→ **THE TASK**
Looking through the data, please report how many lines contain the string "Write", giving nothing but the number.

→ **Stored items**
○ ○ ○
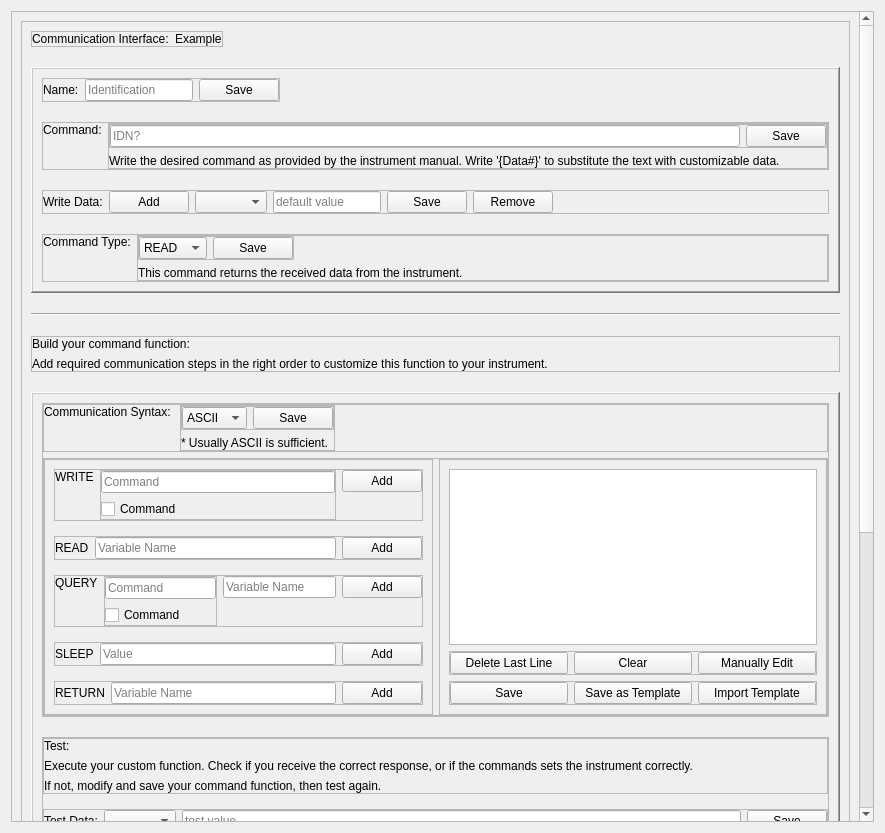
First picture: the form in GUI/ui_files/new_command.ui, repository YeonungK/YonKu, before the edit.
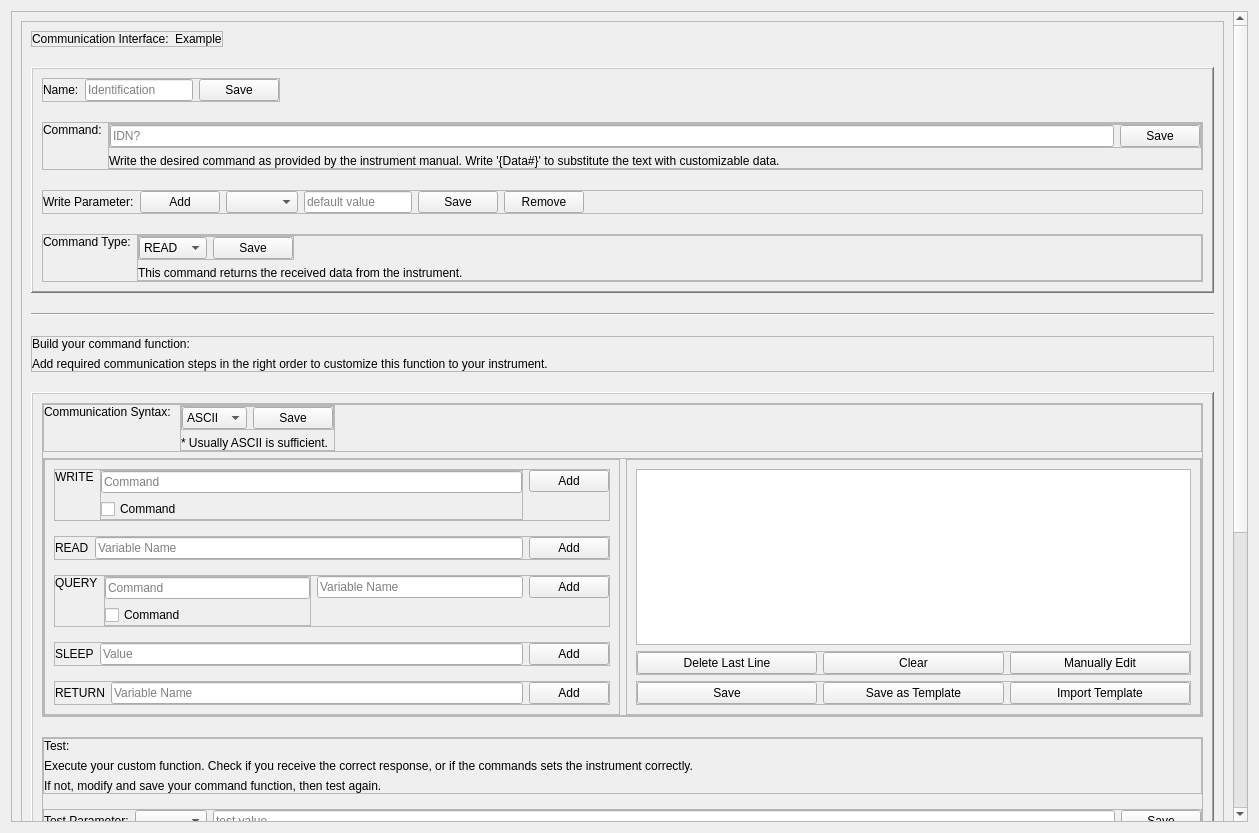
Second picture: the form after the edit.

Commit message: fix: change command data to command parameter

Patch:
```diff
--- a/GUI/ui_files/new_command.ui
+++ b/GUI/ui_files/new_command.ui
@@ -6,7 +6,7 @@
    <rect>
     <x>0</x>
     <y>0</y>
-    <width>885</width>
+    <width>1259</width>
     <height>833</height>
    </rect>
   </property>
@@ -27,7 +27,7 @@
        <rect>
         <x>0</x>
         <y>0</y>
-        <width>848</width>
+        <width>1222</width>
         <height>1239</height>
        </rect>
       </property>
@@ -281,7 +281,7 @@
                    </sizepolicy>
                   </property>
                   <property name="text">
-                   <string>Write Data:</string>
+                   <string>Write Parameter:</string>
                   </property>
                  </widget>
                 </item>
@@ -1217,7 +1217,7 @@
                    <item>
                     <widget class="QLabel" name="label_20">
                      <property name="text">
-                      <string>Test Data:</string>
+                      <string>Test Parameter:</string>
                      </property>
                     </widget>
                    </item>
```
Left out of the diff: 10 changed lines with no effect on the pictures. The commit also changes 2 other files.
○ ○ ○
→ **OUTPUT OF THE TASK**
2